- Think first. Act second.
How often have we acted on impulse and regretted it? The same is true
for speaking with your children about drugs. Having a sound mind
before approaching children will help keep a balance between what
you're thinking and what you're saying about drugs to your kids.
- Get in the habit.
Develop the habit of talking regularly with your child on a variety
of subjects. This will greatly facilitate the discussion on the issue
of drug use when the time comes.
- Just the Facts.
Everyone can get emotional around this issue. Some feelings are
important but using facts can help keep the focus on the issue, while
judgment can lead to misconstrued feelings and spiral the conversation
downward toward unproductive ends.
- Be clear and focused
You may not be listened to not because of what you're saying, but
what your teenager thinks your motivation is for saying it. Keep
focused and balanced, and this should steer the conversation in the
right place. Staying well tuned in to your motivations and aligning your
actions with children accordingly demonstrates a consistent personality
that will help the message resonate.
- Be inclusive.
Reassure your child that you want them to decide for themselves
and be independent (that's what teens want, really), but that you're
simply trying to help them make an informed decision by providing
them with information from a valuable source...you.
- Use the News.
You can use an external reference like a newspaper article or tv
show about drugs to start a conversation with your teenage child.

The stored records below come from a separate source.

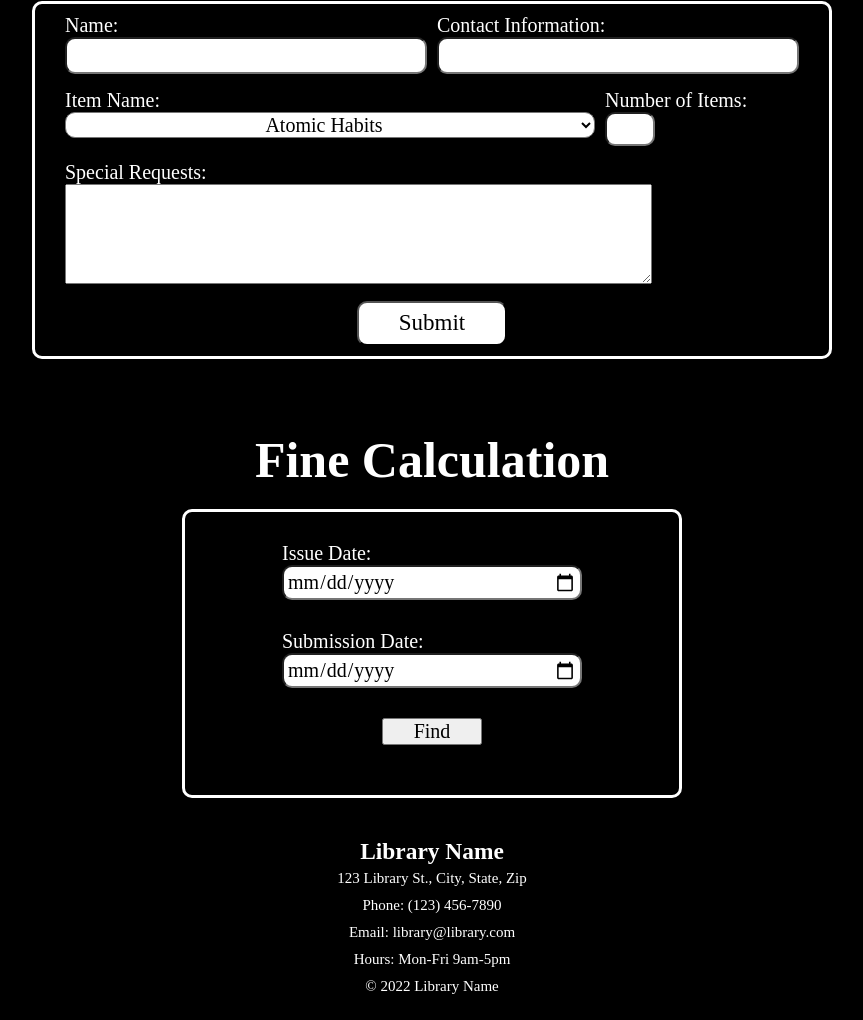
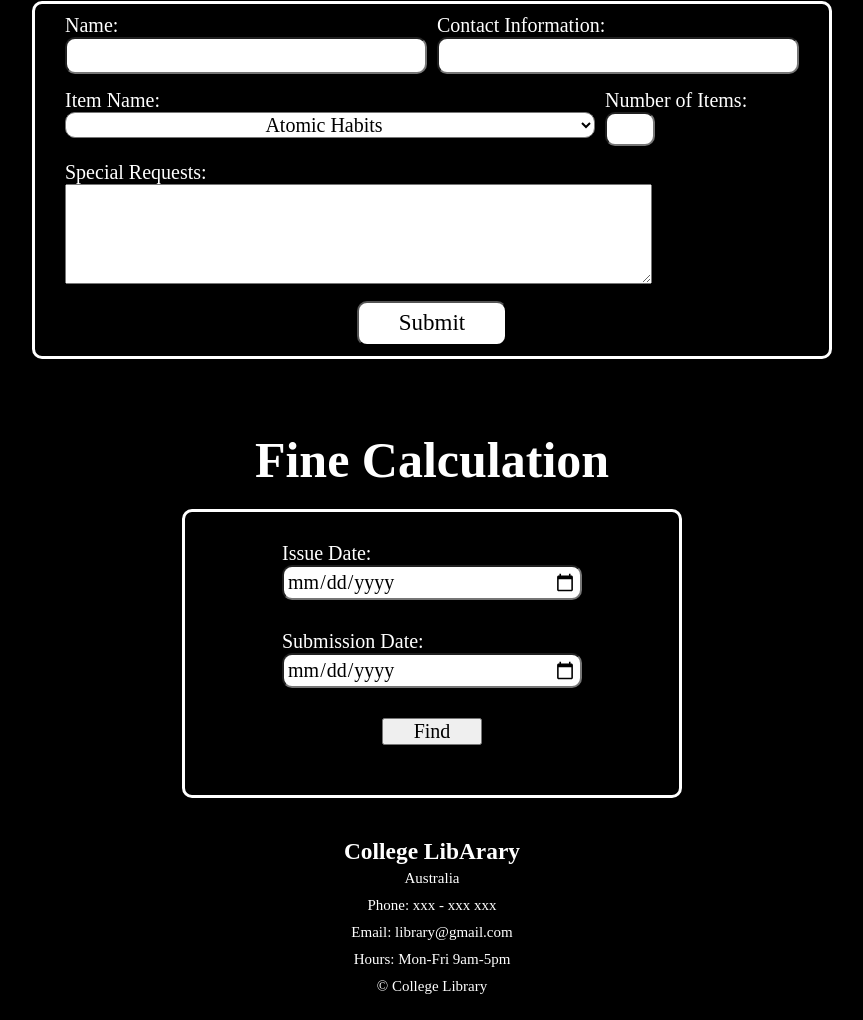
Before and after one commit to YangSingLimbu/library-webisite, a plain HTML site: page index.html in a window 1280 px wide. Shown: the part 2272-3292 px from the top of the page, without its empty margins (208-1071 px from the left). Drawn offline with Linux system fonts and the light colour scheme; a web font is replaced by a local one.

Commit message:
edited html

```diff
--- a/index.html
+++ b/index.html
@@ -99,12 +99,12 @@
     </main>
     <footer>
       <div class="footer-content">
-        <h3>Library Name</h3>
-        <p>123 Library St., City, State, Zip</p>
-        <p>Phone: (123) 456-7890</p>
-        <p>Email: library@library.com</p>
+        <h3>College LibArary</h3>
+        <p>Australia</p>
+        <p>Phone: xxx - xxx xxx</p>
+        <p>Email: library@gmail.com</p>
         <p>Hours: Mon-Fri 9am-5pm</p>
-        <p>&copy; 2022 Library Name</p>
+        <p>&copy; College Library</p>
       </div>
     </footer>
     <script src="./main.js"></script>
```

Talking about an external situation can help you discuss the issue
of drugs without your teen feeling like you are accusing him or her of

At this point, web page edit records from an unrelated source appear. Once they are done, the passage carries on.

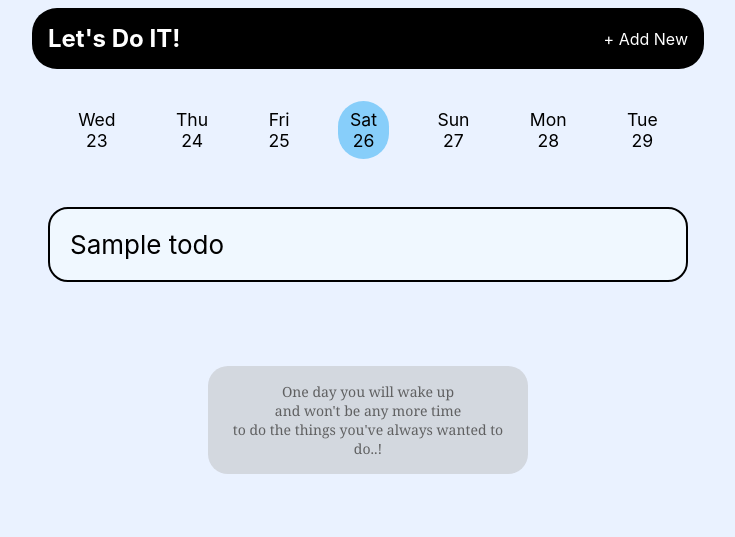
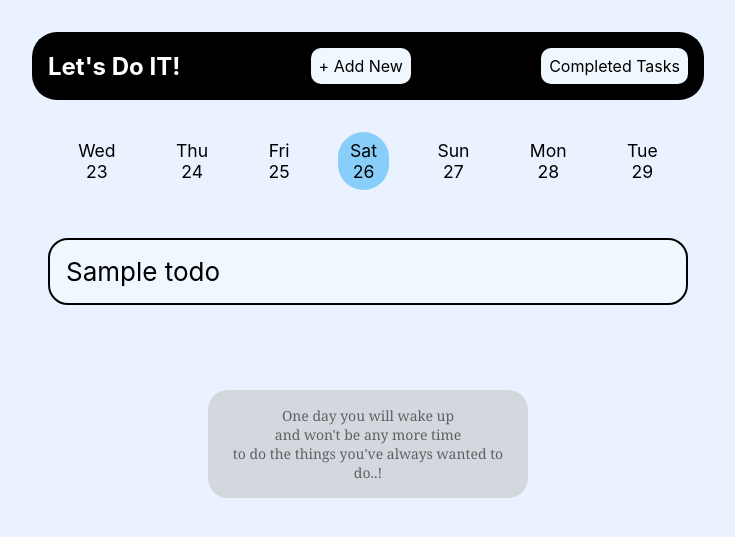
Before and after one commit to rezaaebraahimi/lets-do-it, a Flask app: page / in a window 1280 px wide. Shown: the top 537 px of the page, without its empty margins (272-1007 px from the left). Run offline with Flask 2, Linux system fonts and the light colour scheme; a database or web service that is not in the repository returns one stand-in record (values such as "Sample title"); some web fonts are replaced.

Commit message:
add func and style

```diff
--- a/app.py
+++ b/app.py
@@ -62,6 +62,22 @@ def add_habit():
                            selected_date=today)
 
 
+@app.route("/show", methods = ["POST", "GET"])
+def show():
+    date_str = request.args.get("date")
+    if date_str:
+        selected_date = datetime.datetime.fromisoformat(date_str)
+    else:
+        selected_date = today_at_midnight()
+
+    habits_does = db.Todo.find({"added": {"$lte":selected_date}})
+    allcompleted = [habit["habit"] for habit in db.Completed.find({"date":{"$lte":selected_date}})]
+    return render_template("show.html",
+                           title="Let's Do IT - Show All",
+                           completions=allcompleted,
+                           habits=habits_does,
+                           selected_date=selected_date)
+
 
 if __name__ == "__main__":
     app.run(host:="0.0.0.0", port:=int(os.environ.get('PORT', 5000)))
--- a/static/css/style.css
+++ b/static/css/style.css
@@ -20,14 +20,28 @@ body {
     display: flex;
     background: black;
     color: white;
+    margin-top: 2rem;
     justify-content: space-between;
     align-items: center;
     border-radius: 25px;
 }
 
 .header__link {
-    text-decoration: none;
+    text-decoration:none;
     color: inherit;
+}
+
+.header__link2 {
+    background-color: aliceblue;
+    text-decoration:none;
+    color: black;
+    padding: 0.5rem 0.5rem;
+    border-radius: 10px;
+}
+
+.header__link2:hover {
+    color: rgb(255, 255, 255);
+    background-color:rgb(30, 140, 80);
 }
 
 .header__link:hover {
@@ -108,8 +122,8 @@ body {
     align-items: center;
     justify-content: space-between;
     font-size: 26px;
-    padding: 20px;
-    margin-bottom: 20px;
+    padding: 1rem;
+    margin-bottom: 1.3rem;
     background-color: aliceblue;
     border: 2px solid black;
     border-radius: 20px;
@@ -121,6 +135,11 @@ body {
 
 .habit:not(.completed):hover {
     background-color: rgb(0, 155, 155);
+}
+
+.habit.completed{
+    background-color: rgba(90, 220, 140, 0.75);
+    border: none;
 }
 
 .habit__icon {
@@ -139,7 +158,7 @@ body {
 .habit__button {
     display: block;
     width: 100%;
-    padding: 20px;
+    padding: 1rem;
     font-size: inherit;
     font-family: inherit;
     border: none;
--- a/templates/base.html
+++ b/templates/base.html
@@ -16,8 +16,9 @@
         <header class="header">
             <h1 class="header__logo"><a href="{{ url_for('index') }}" class="header__link">Let's Do IT!</a></h1>
             {% if "add" not in request.endpoint %}
-                <a href="{{ url_for('add_habit') }}" class="header__link">+ Add New </a>
+                <a href="{{ url_for('add_habit') }}" class="header__link2">+ Add New </a>
             {% endif %}
+            <a href="{{ url_for('show') }}" class="header__link2">Completed Tasks</a>
         </header>
         <main class="main">
             <section class="dates">
```
Also changed, not shown: templates/show.html (added, +19 -0 lines).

Teenagers will often test boundaries and at times may try to get
control of situations. It's best to try to engage your teen in dialogue
on drugs by respecting his or her preferences about when to talk. So, spin
the tables around by mentioning that you'd like to talk about drugs with
them and let them decide what works for them. By allowing them the control
to pick the time, date and location, this also shows respect for their schedule,
which will make them feel important.
- Constant praise.
Rewarding positive behaviour, unexpected praise, showing respect
and demonstrating interest in their lives will make you more approachable
when they are running into difficulties and need someone to talk
to about their problems.
- Consistent boundaries.
The tried and tested parenting method of setting boundaries is
crucial when it comes to drugs. The lines must be clear, enforced
and consistent for teens so they can understand the difference between
right and wrong. Once boundaries are established, they must continually
be repeated, and therefore easier to hold teenagers accountable when the
boundary is broken. Talk to your teen about your rules around curfews,
choice of friends, and knowing where they are at all times and develop
appropriate boundaries together.
- Evaluate the Dialogue.
After all that, how did it go?
The goal of any conversation is to feel as though an exchange of
ideas and thoughts has happened. Did it? Were you doing most of the talking
or did they? Remember, if you tell them, they might forget, if you show
them they might remember, but if you involve them, they'll understand.
Give them room to engage and encourage them to participate by asking the
Read or order the Tool Kit: Talking with Your Teen about Drugs
The Centre for Addiction and Mental Health lists 10 tips for talking to your kids about substance use.